With the help NASA’s Chandra X-ray Observatory astronomers have clocked the fastest wind yet discovered blowing off a disk around a stellar-mass black hole. The record-breaking wind is moving about 20 million mph, or about 3 percent of the speed of light. This is nearly 10 times faster than had ever been seen from a stellar-mass black hole. Stellar-mass black holes are born when extremely massive stars collapse. They typically weigh between five and 10 times the mass of the sun. The stellar-mass black hole powering this super wind is known as IGR J17091-3624, or IGR J17091 for short. IGR J17091 is a binary system in which a sun-like star orbits a black hole.

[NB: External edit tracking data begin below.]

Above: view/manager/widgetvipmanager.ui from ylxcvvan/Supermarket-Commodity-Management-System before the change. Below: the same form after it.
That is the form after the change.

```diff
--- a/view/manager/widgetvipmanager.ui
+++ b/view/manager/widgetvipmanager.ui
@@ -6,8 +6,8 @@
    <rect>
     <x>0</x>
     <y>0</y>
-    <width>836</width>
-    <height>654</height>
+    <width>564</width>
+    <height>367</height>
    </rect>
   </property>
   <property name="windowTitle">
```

According to researchers an explosion in space first seen in the 19th century was apparently colder than before thought, throwing a new mystery into what may have triggered it. The cosmic eruption came from Eta Carinae, a star about 7,500 light-years away from Earth that is one of the most massive stars in our Milky Way galaxy. It blazed into ultra-brightness in 1838, becoming the second-brightest star in the sky for 10 years in a rare celestial outburst later dubbed the Great Eruption. The star later dimmed, and is now not even in the top 100 list of brightest stars. Scientists have found that Eta Carinae is a kind of star known as a luminous blue variable, meaning it goes through episodes of dimness and brightness.

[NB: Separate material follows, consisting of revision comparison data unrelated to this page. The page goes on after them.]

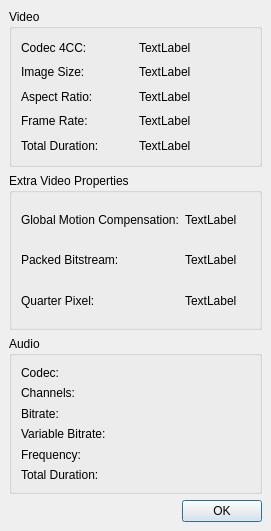
Qt form branches/avidemux_2.6_branch_mean/avidemux/qt4/ADM_userInterfaces/ADM_dialog/props.ui (BackupTheBerlios/avidemux-svn) before a commit.
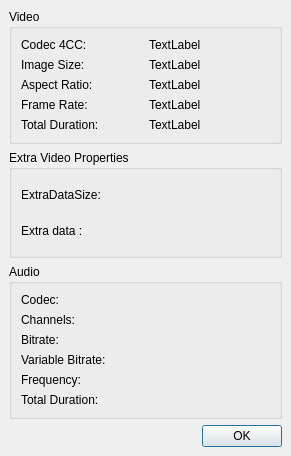
The same form after that commit.

Commit message: [ui/props] Replace GMC/QPel etc by video extradata

What changed in the file:
```diff
--- a/branches/avidemux_2.6_branch_mean/avidemux/qt4/ADM_userInterfaces/ADM_dialog/props.ui
+++ b/branches/avidemux_2.6_branch_mean/avidemux/qt4/ADM_userInterfaces/ADM_dialog/props.ui
@@ -6,8 +6,8 @@
    <rect>
     <x>0</x>
     <y>0</y>
-    <width>271</width>
-    <height>531</height>
+    <width>291</width>
+    <height>456</height>
    </rect>
   </property>
   <property name="windowTitle">
@@ -120,45 +120,31 @@
       <property name="spacing">
        <number>6</number>
       </property>
+      <item row="0" column="1">
+       <widget class="QLabel" name="LabelExtraDataSize">
+        <property name="text">
+         <string> </string>
+        </property>
+       </widget>
+      </item>
       <item row="0" column="0">
        <widget class="QLabel" name="label_9">
         <property name="text">
-         <string>Global Motion Compensation:</string>
+         <string>ExtraDataSize:</string>
         </property>
        </widget>
       </item>
       <item row="1" column="1">
        <widget class="QLabel" name="LabelPackedBitstream">
         <property name="text">
-         <string>TextLabel</string>
+         <string> </string>
         </property>
        </widget>
       </item>
       <item row="1" column="0">
        <widget class="QLabel" name="label_8">
         <property name="text">
-         <string>Packed Bitstream:</string>
-        </property>
-       </widget>
-      </item>
-      <item row="2" column="1">
-       <widget class="QLabel" name="LabelQuarterPixel">
-        <property name="text">
-         <string>TextLabel</string>
-        </property>
-       </widget>
-      </item>
-      <item row="2" column="0">
-       <widget class="QLabel" name="label_7">
-        <property name="text">
-         <string>Quarter Pixel:</string>
-        </property>
-       </widget>
-      </item>
-      <item row="0" column="1">
-       <widget class="QLabel" name="LabelGMC">
-        <property name="text">
-         <string>TextLabel</string>
+         <string>Extra data :</string>
         </property>
        </widget>
       </item>
```
Left out of the diff: 2 changed lines with no effect on the pictures. The commit also changes 1 other file.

A group of Japanese physicists has revealed where dark matter is for the first time. As it turns out, the mysterious substance is almost everywhere, drooping throughout intergalactic space to form an all-encompassing web of matter. Dark matter is invisible, It doesn’t interact with light, because of that astronomers cannot actually see it. So far, it has only been observed indirectly by way of the gravitational force it exerts on ordinary, visible matter. On the basis of this gravitational interaction, physicists have inferred that dark matter constitutes 22 percent of the matter-energy content of the universe, while ordinary detectable matter constitutes just 4.5 percent.
New images from the Planck mission show previously undiscovered islands of star formation and a mysterious haze of microwave emissions in our Milky Way galaxy. The views give scientists new treasures to mine and take them closer to understanding the secrets of our galaxy. Planck is a European Space Agency mission with significant NASA participation. The new images show the entire sky, dominated by the murky band of our Milky Way galaxy. One of them shows the unexplained haze of microwave light previously hinted at in measurements by NASA’s Wilkinson Microwave Anisotropy Probe (WMAP).
An international team of scientists led by David Martinez-Delgado (Max Planck Institute for Astronomy, Germany) has conducted research that reveals a “stealth merger” of dwarf galaxies, where an in-falling satellite galaxy is nearly undetectable by conventional means yet has a substantial influence on its host galaxy. Researchers used the Subaru Telescope to obtain high-resolution images of individual stars in a dense stream of stars in the outer regions of a nearby dwarf galaxy (NGC 4449), these outlying stars are the remains of an even smaller companion galaxy in the process of merging with its host.